● **Your instructions**
Scan each line of the records for the word "xlsx" and extract the ones that have it.

● **The data**
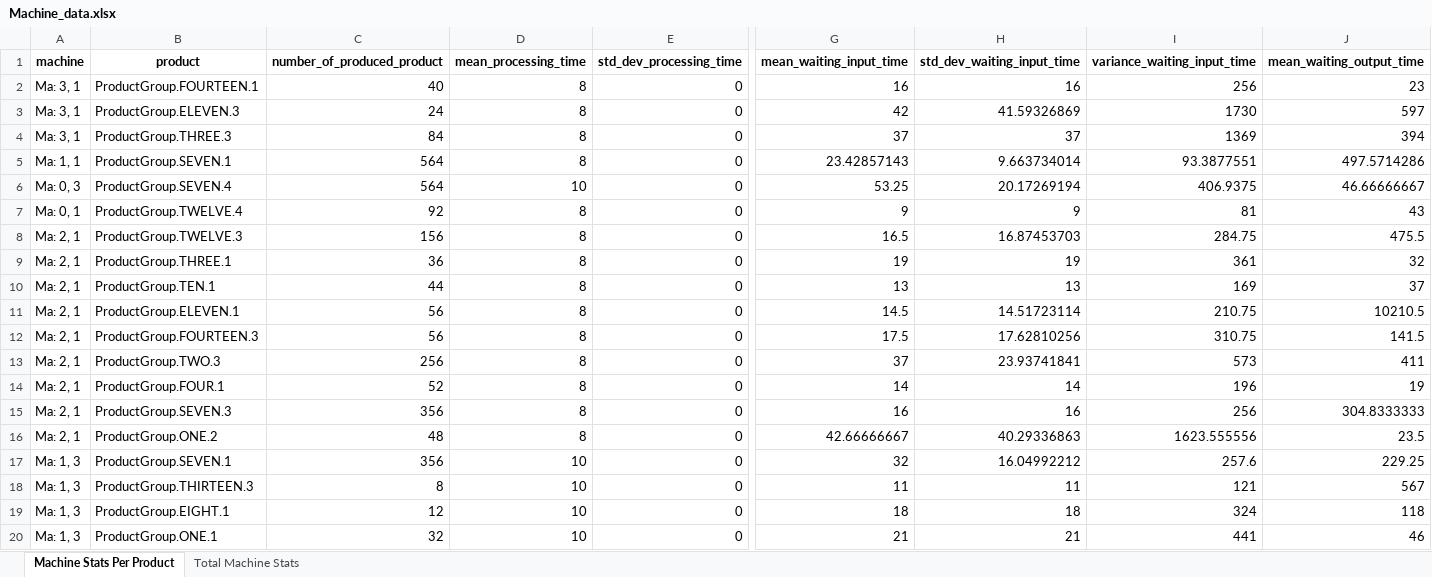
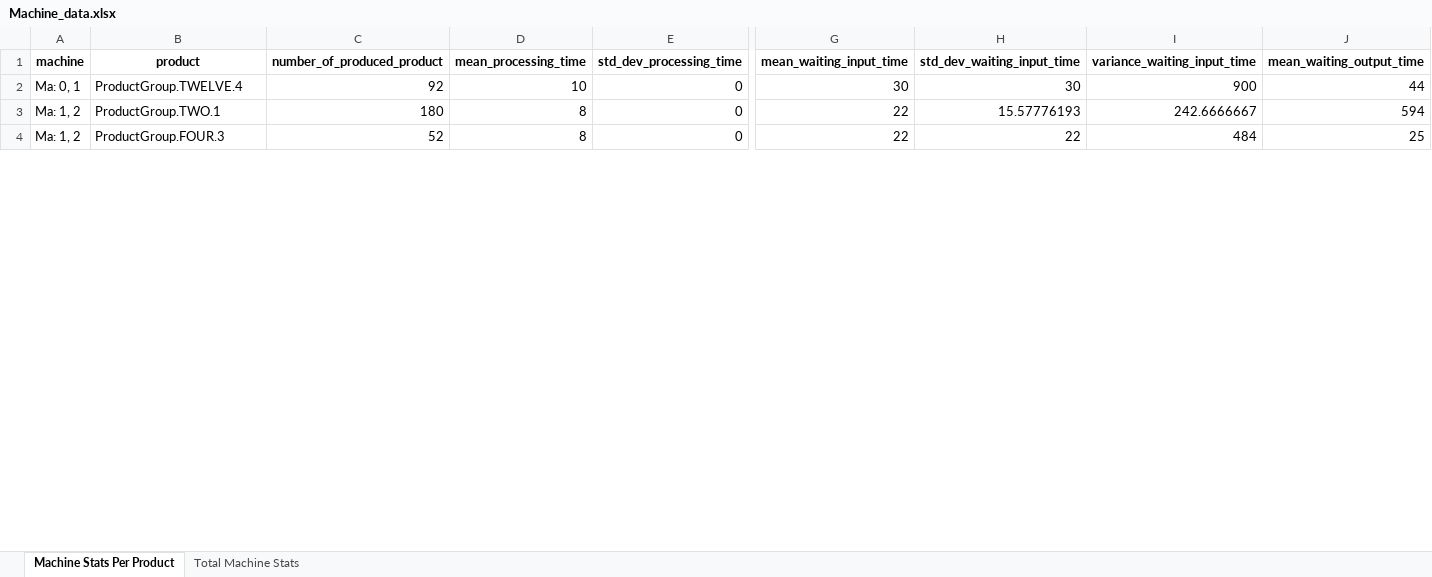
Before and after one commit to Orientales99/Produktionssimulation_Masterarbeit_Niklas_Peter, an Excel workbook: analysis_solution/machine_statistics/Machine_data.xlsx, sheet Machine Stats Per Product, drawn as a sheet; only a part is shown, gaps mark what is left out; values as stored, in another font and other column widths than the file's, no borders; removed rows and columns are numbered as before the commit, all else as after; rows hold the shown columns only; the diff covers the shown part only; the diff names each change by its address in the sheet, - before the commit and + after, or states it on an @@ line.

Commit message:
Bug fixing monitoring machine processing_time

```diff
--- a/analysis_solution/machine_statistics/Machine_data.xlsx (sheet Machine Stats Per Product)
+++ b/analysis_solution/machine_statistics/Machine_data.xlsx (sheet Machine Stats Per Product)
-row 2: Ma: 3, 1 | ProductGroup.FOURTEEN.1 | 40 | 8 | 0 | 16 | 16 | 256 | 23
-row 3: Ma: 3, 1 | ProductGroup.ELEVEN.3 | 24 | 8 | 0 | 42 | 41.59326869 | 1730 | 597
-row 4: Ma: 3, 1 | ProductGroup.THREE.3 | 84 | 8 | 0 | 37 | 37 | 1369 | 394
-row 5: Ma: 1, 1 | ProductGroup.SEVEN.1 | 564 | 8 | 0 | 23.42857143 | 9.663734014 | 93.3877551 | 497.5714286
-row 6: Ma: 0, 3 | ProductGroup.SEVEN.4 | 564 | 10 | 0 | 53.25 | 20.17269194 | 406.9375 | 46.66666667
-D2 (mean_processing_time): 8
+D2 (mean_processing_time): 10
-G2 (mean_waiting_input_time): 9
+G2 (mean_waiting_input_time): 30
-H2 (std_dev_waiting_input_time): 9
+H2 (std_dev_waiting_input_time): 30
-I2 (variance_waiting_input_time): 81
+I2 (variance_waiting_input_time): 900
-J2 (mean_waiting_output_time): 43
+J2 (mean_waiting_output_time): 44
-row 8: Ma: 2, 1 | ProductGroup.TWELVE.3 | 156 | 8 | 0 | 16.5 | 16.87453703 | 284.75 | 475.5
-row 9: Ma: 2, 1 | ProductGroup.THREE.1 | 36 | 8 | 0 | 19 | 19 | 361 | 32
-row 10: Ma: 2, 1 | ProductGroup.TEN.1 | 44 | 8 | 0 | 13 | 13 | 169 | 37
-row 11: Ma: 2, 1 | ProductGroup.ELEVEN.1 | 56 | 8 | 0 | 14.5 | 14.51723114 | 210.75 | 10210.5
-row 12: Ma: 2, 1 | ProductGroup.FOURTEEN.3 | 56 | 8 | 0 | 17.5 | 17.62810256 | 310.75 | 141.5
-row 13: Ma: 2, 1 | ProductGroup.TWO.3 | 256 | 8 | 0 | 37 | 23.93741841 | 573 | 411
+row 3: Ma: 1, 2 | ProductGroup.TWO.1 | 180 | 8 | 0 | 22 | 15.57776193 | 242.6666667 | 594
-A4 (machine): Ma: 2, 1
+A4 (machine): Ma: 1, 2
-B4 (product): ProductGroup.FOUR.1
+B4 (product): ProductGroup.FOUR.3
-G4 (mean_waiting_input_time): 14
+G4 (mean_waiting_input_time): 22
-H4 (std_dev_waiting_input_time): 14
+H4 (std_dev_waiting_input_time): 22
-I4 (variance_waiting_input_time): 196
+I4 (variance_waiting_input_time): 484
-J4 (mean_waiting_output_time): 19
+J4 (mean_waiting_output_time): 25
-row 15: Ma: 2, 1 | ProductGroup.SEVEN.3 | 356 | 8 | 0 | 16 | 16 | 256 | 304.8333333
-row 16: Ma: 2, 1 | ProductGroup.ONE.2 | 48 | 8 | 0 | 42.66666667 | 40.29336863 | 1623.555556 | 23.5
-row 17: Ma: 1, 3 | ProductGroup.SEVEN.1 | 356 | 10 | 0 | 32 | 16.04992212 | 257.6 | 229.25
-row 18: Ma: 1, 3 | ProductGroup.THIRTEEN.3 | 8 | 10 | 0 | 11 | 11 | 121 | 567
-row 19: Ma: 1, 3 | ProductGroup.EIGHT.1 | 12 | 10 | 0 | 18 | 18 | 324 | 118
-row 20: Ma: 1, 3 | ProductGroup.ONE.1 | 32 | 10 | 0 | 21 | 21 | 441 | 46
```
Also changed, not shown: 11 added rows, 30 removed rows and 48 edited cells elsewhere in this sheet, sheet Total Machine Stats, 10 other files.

● **Written response**
Before and after one commit to Orientales99/Produktionssimulation_Masterarbeit_Niklas_Peter, an Excel workbook: analysis_solution/machine_statistics/Machine_data.xlsx, sheet Machine Stats Per Product, drawn as a sheet; only a part is shown, gaps mark what is left out; values as stored, in another font and other column widths than the file's, no borders; removed rows and columns are numbered as before the commit, all else as after; rows hold the shown columns only; the diff covers the shown part only; the diff names each change by its address in the sheet, - before the commit and + after, or states it on an @@ line.
--- a/analysis_solution/machine_statistics/Machine_data.xlsx (sheet Machine Stats Per Product)
+++ b/analysis_solution/machine_statistics/Machine_data.xlsx (sheet Machine Stats Per Product)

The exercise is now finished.